Collected data
Content starts

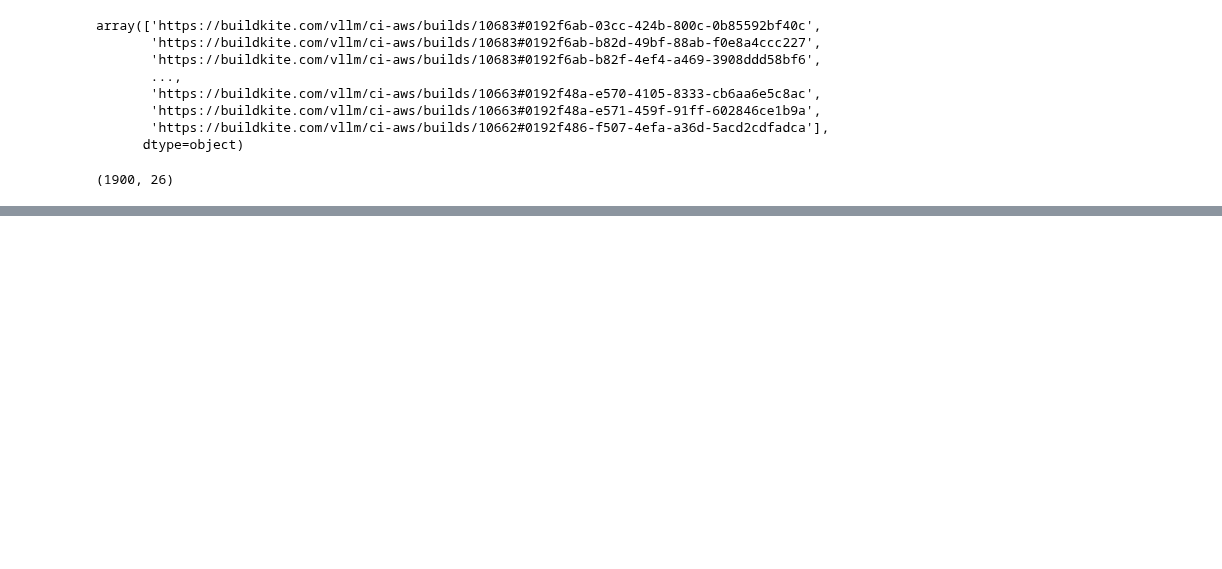
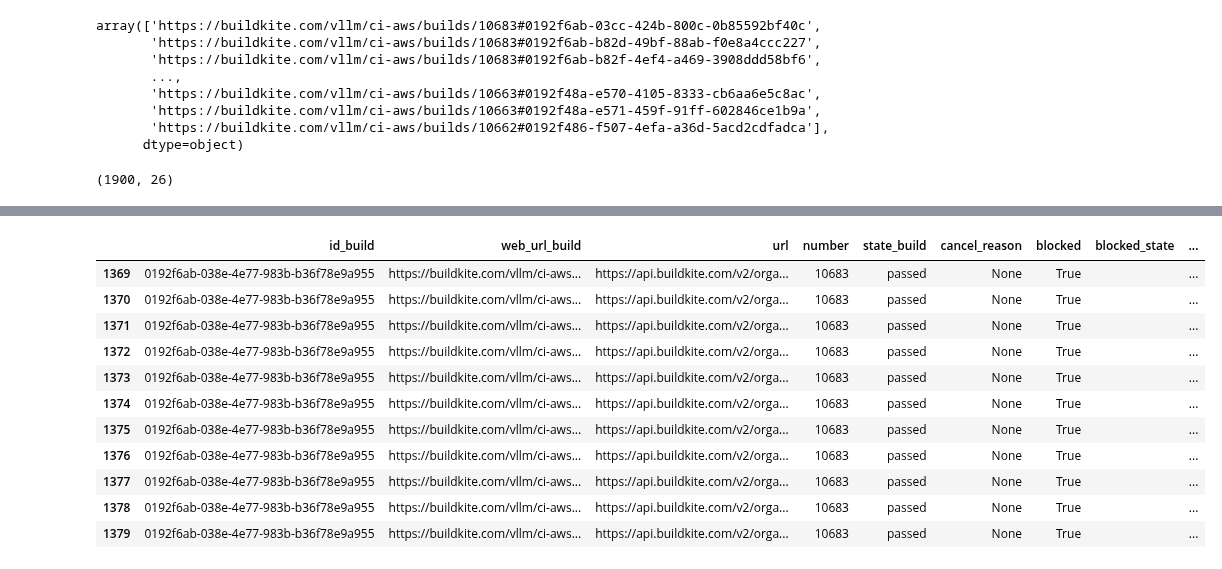
Before and after one commit to t-parry/vllm, a Jupyter notebook: .buildkite_monitor/test_api.ipynb, the cells around one changed output, grey strips where cells are left out. Cells and saved outputs as stored; diff of their text form; code cells hidden in the pictures; blank space fills up the shorter version.

```diff
--- a/.buildkite_monitor/test_api.ipynb
+++ b/.buildkite_monitor/test_api.ipynb
@@ -138,0 +226,15 @@ result_df[(result_df.url=='https://api.buildkite.com/v2/organizations/vllm/pipel
+# %%
+result_df_amd[result_df_amd.number==10683]
+# %% [output]
+|  | id_build | web_url_build | url | number | state_build | cancel_reason | blocked | blocked_state | ... |
+| 1369 | 0192f6ab-038e-4e77-983b-b36f78e9a955 | https://buildkite.com/vllm/ci-aws... | https://api.buildkite.com/v2/orga... | 10683 | passed | None | True |  | ... |
+| 1370 | 0192f6ab-038e-4e77-983b-b36f78e9a955 | https://buildkite.com/vllm/ci-aws... | https://api.buildkite.com/v2/orga... | 10683 | passed | None | True |  | ... |
+| 1371 | 0192f6ab-038e-4e77-983b-b36f78e9a955 | https://buildkite.com/vllm/ci-aws... | https://api.buildkite.com/v2/orga... | 10683 | passed | None | True |  | ... |
+| 1372 | 0192f6ab-038e-4e77-983b-b36f78e9a955 | https://buildkite.com/vllm/ci-aws... | https://api.buildkite.com/v2/orga... | 10683 | passed | None | True |  | ... |
+| 1373 | 0192f6ab-038e-4e77-983b-b36f78e9a955 | https://buildkite.com/vllm/ci-aws... | https://api.buildkite.com/v2/orga... | 10683 | passed | None | True |  | ... |
+| 1374 | 0192f6ab-038e-4e77-983b-b36f78e9a955 | https://buildkite.com/vllm/ci-aws... | https://api.buildkite.com/v2/orga... | 10683 | passed | None | True |  | ... |
+| 1375 | 0192f6ab-038e-4e77-983b-b36f78e9a955 | https://buildkite.com/vllm/ci-aws... | https://api.buildkite.com/v2/orga... | 10683 | passed | None | True |  | ... |
+| 1376 | 0192f6ab-038e-4e77-983b-b36f78e9a955 | https://buildkite.com/vllm/ci-aws... | https://api.buildkite.com/v2/orga... | 10683 | passed | None | True |  | ... |
+| 1377 | 0192f6ab-038e-4e77-983b-b36f78e9a955 | https://buildkite.com/vllm/ci-aws... | https://api.buildkite.com/v2/orga... | 10683 | passed | None | True |  | ... |
+| 1378 | 0192f6ab-038e-4e77-983b-b36f78e9a955 | https://buildkite.com/vllm/ci-aws... | https://api.buildkite.com/v2/orga... | 10683 | passed | None | True |  | ... |
+| 1379 | 0192f6ab-038e-4e77-983b-b36f78e9a955 | https://buildkite.com/vllm/ci-aws... | https://api.buildkite.com/v2/orga... | 10683 | passed | None | True |  | ... |
```
Also changed, not shown: parts of 22 cells of this notebook, 3 other files.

Content ends

Every line holding the word "notebook" should be copied out of the records above.

Before and after one commit to t-parry/vllm, a Jupyter notebook: .buildkite_monitor/test_api.ipynb, the cells around one changed output, grey strips where cells are left out. Cells and saved outputs as stored; diff of their text form; code cells hidden in the pictures; blank space fills up the shorter version.
Also changed, not shown: parts of 22 cells of this notebook, 3 other files.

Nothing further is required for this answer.